On a different note…despite the many difficulties I encountered in putting the story together, I genuinely liked my characters from early on and felt they had a valid story to tell. In other words, I felt passionate about Secrets but not as passionate about the pre-debut novel.
Q: What about the names of characters?
A: The easy part. You chose a common first name and draw attention to the character by the choice of surname or association with a geographical area. Alternatively, you can choose a name that conjures up a particularly strong image, then show how the character deviates considerably from that image, bit by bit.
Q: And you like photography?
A: Yes. I often take photo albums and upload them to sites like Facebook, WordPress and Flickr. In particular, I enjoy creating photo collages. However, unlike with the music and writing, I consider myself to be an amateur photographer. I also love graphic design and anything to do with websites – but again, I consider myself to be a well-informed amateur, and not a professional, on those subjects.
Q: Will you write anything else?
A: At the moment, I’m not sure. I put a lot into Secrets and the other novel and I don’t know whether I want to go through the entire process again from scratch. It gets exhausting. At the same time, I can’t really imagine myself not doing so, and I guess I probably will get to work on another project at some point.
UPDATE: HAVE JUST COMPLETED A 74,000 WORD NOVEL FEATURING AN ADOLESCENT PROTAGONIST/CRIME THRILLER
Q: And the music?
A: I’m currently polishing up that great Beethoven sonata, The Pathetique, and I hope to record it online soon, along with various works by Chopin and Scriabin. In some ways, I would prefer to concentrate on the music for a while. For me, the music’s more personal. The music’s me.
Q: Any advice for hopeful musicians, writers, artists?
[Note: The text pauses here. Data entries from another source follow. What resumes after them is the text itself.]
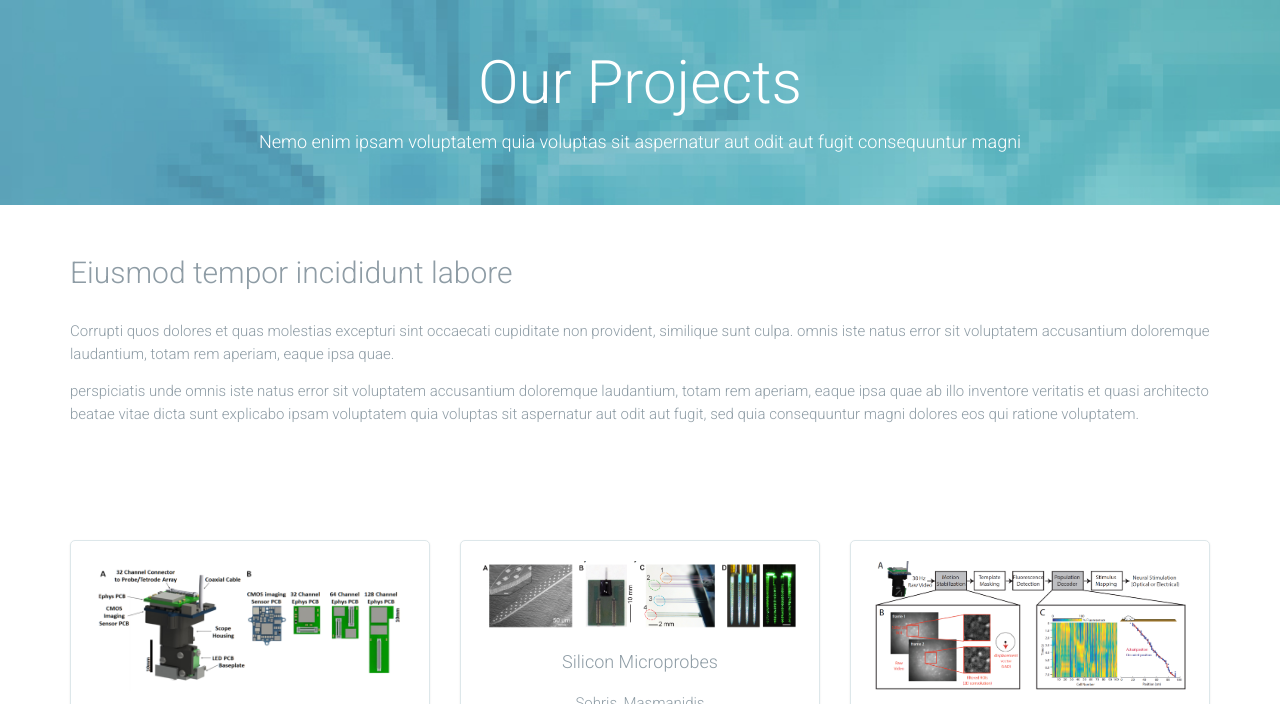
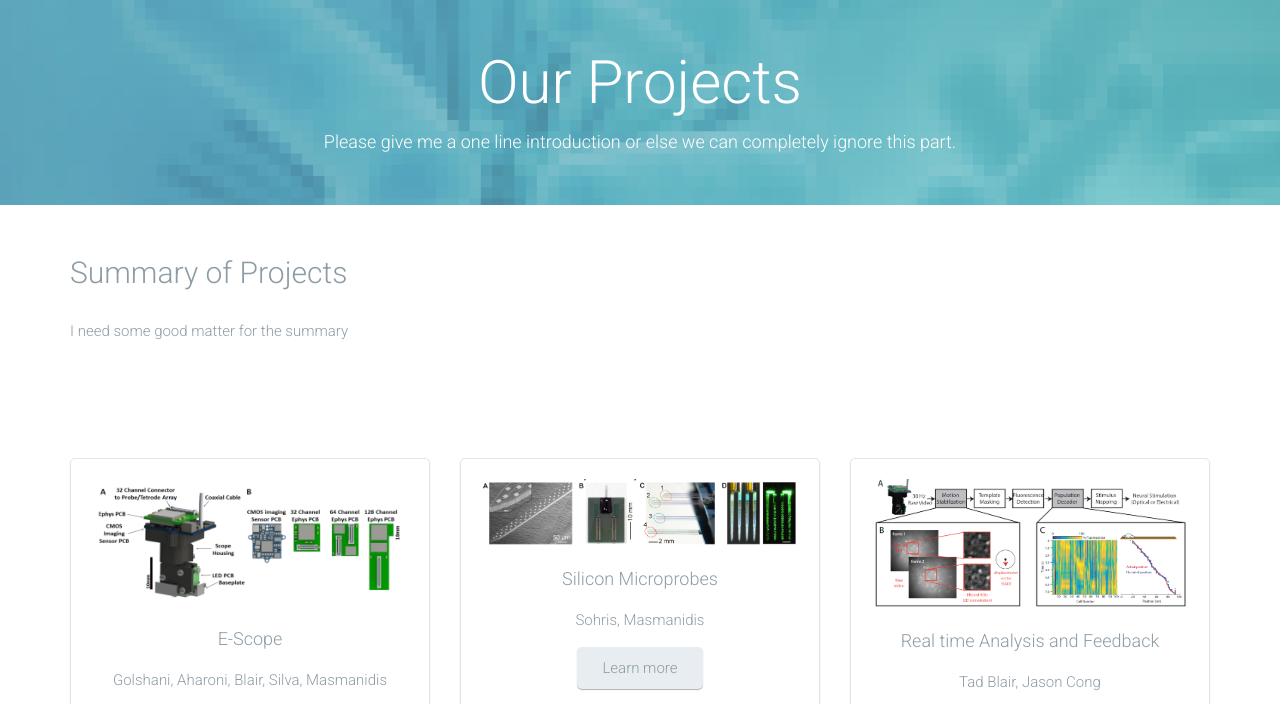
Before and after one commit to bhargav265/Nueronex, a plain HTML site: page projects.html in a window 1280 px wide. Shown: the part 84-788 px from the top of the page. Drawn offline with Linux system fonts and the light colour scheme.

Commit message:
Requirements mentioned

```diff
--- a/projects.html
+++ b/projects.html
@@ -56,17 +56,15 @@
 			<div class="page-head" data-bg-image="images/page-head-3.jpg">
 				<div class="container">
 					<h2 class="page-title">Our Projects</h2>
-					<small>Nemo enim ipsam voluptatem quia voluptas sit aspernatur aut odit aut fugit consequuntur magni </small>
+					<small>Please give me a one line introduction or else we can completely ignore this part.</small>
 				</div>
 			</div>
 
 			<main class="main-content">
 				<div class="fullwidth-block">
 					<div class="container">
-						<h2 class="section-title">Eiusmod tempor incididunt labore</h2>
-						<p>Corrupti quos dolores et quas molestias excepturi sint occaecati cupiditate non provident, similique sunt culpa. omnis iste natus error sit voluptatem accusantium doloremque laudantium, totam rem aperiam, eaque ipsa quae.</p>
-
-						<p>perspiciatis unde omnis iste natus error sit voluptatem accusantium doloremque laudantium, totam rem aperiam, eaque ipsa quae ab illo inventore veritatis et quasi architecto beatae vitae dicta sunt explicabo ipsam voluptatem quia voluptas sit aspernatur aut odit aut fugit, sed quia consequuntur magni dolores eos qui ratione voluptatem.</p>
+						<h2 class="section-title">Summary of Projects</h2>
+						<p>I need some good matter for the summary</p>
 					</div>
 				</div>
 
```
Also changed, not shown: index.html (+1 -1 lines), publications.html (+3 -5 lines), images/Photo_Blair_web.jpg (added).
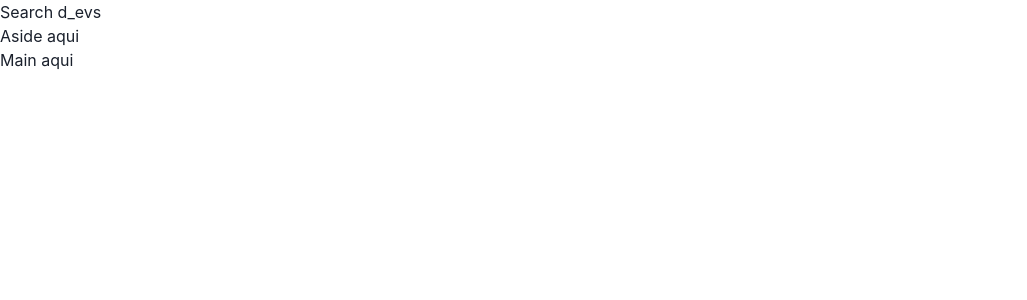
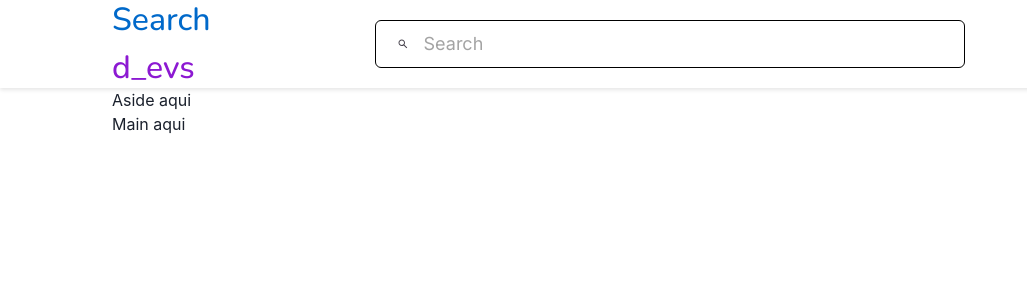
Before and after one commit to DevYuriOliveira73/api-GitHub, a React (Vite) app: page /dev-profile in a window 1280 px wide. Shown: the top 300 px of the page, without its empty margins (0-1027 px from the left). Built offline with nearby package versions, Linux system fonts and the light colour scheme.

Commit message:
feat: adds header style

```diff
--- a/src/pages/DevProfile/DevProfile.module.css
+++ b/src/pages/DevProfile/DevProfile.module.css
@@ -0,0 +1,78 @@
+.container {
+  height: 100vh;
+}
+
+.main {
+  padding: 0 112px 0 112px;
+}
+
+.header {
+  display: flex;
+  align-items: center;
+  gap: 120px;
+  padding: 0 112px;
+  height: 88px;
+  box-shadow: 0 2px 4px rgba(0, 0, 0, 0.1);
+}
+
+.title {
+  font-family: "Nunito";
+  font-weight: 500;
+  font-style: Medium;
+  font-size: 32px;
+  letter-spacing: 1%;
+}
+
+.title > :first-child {
+  color: var(--cor-api-blue);
+}
+
+.title > :nth-child(2) {
+  color: var(--cor-api-purple);
+}
+
+.container_input {
+  display: flex;
+  position: relative;
+  align-items: center;
+  width: 100%;
+  max-width: 800px;
+  height: 48px;
+}
+
+.lupa {
+  position: absolute;
+  margin-left: 16px;
+  height: 24px;
+  width: 24px;
+}
+
+.input {
+  border: 1px solid rgb(0, 0, 0);
+
+  border-radius: 6px;
+  padding: 0 8px 0 48px;
+  width: 100%;
+  height: 100%;
+  max-width: 590px;
+}
+.input::placeholder {
+  color: #0000005c;
+  font-family: "Inter";
+  font-weight: 400;
+  font-size: 18px;
+  line-height: 28px;
+}
+.input:focus {
+  outline: 2px solid var(--cor-api-purple); /* largura, estilo e cor */
+  border: none;
+}
+
+@media (max-width: 600px) {
+  .header {
+    display: none;
+  }
+  .main {
+    padding: 0;
+  }
+}
--- a/src/pages/DevProfile/index.tsx
+++ b/src/pages/DevProfile/index.tsx
@@ -1,19 +1,38 @@
+import { useRef } from "react";
+
 import styles from "./DevProfile.module.css";
-import Main from '../../components/Main'
-import Aside from '../../components/Aside'
-
+import Main from "../../components/Main";
+import Aside from "../../components/Aside";
 
 export default function DevProfile() {
+  const inputRef = useRef<HTMLInputElement>(null);
+
+  function handleSubmit(event: React.FormEvent<HTMLFormElement>) {
+    event.preventDefault();
+    console.log(inputRef.current?.value);
+  }
+
   return (
     <section className={styles.container}>
-      <header>
+      <header className={styles.header}>
         <h1 className={styles.title}>
           <span>Search </span>
           <span>d_evs</span>
         </h1>
+
+        <form onSubmit={handleSubmit} className={styles.container_input}>
+          <img
+            src="/leading-icon.svg"
+            alt="magnifying glass"
+            className={styles.lupa}
+          />
+          <input ref={inputRef} className={styles.input} placeholder="Search" />
+        </form>
       </header>
-      <Aside />
-      <Main />
+      <div className={styles.main}>
+        <Aside />
+        <Main />
+      </div>
     </section>
   );
 }
```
A: Yes. Keep on with it and find a way of sharing it with the public. If the content has merit, it will show, and you may well get international exposure via the internet and not have to pay much for that (if anything). But don’t expect a financial breakthrough from your work, because it probably won’t come.
Secrets by Lawrence Estrey – is available from Amazon (paperback, e-book). Genre: psychological thriller.
Newspaper article on author.
Local musician publishes crime thriller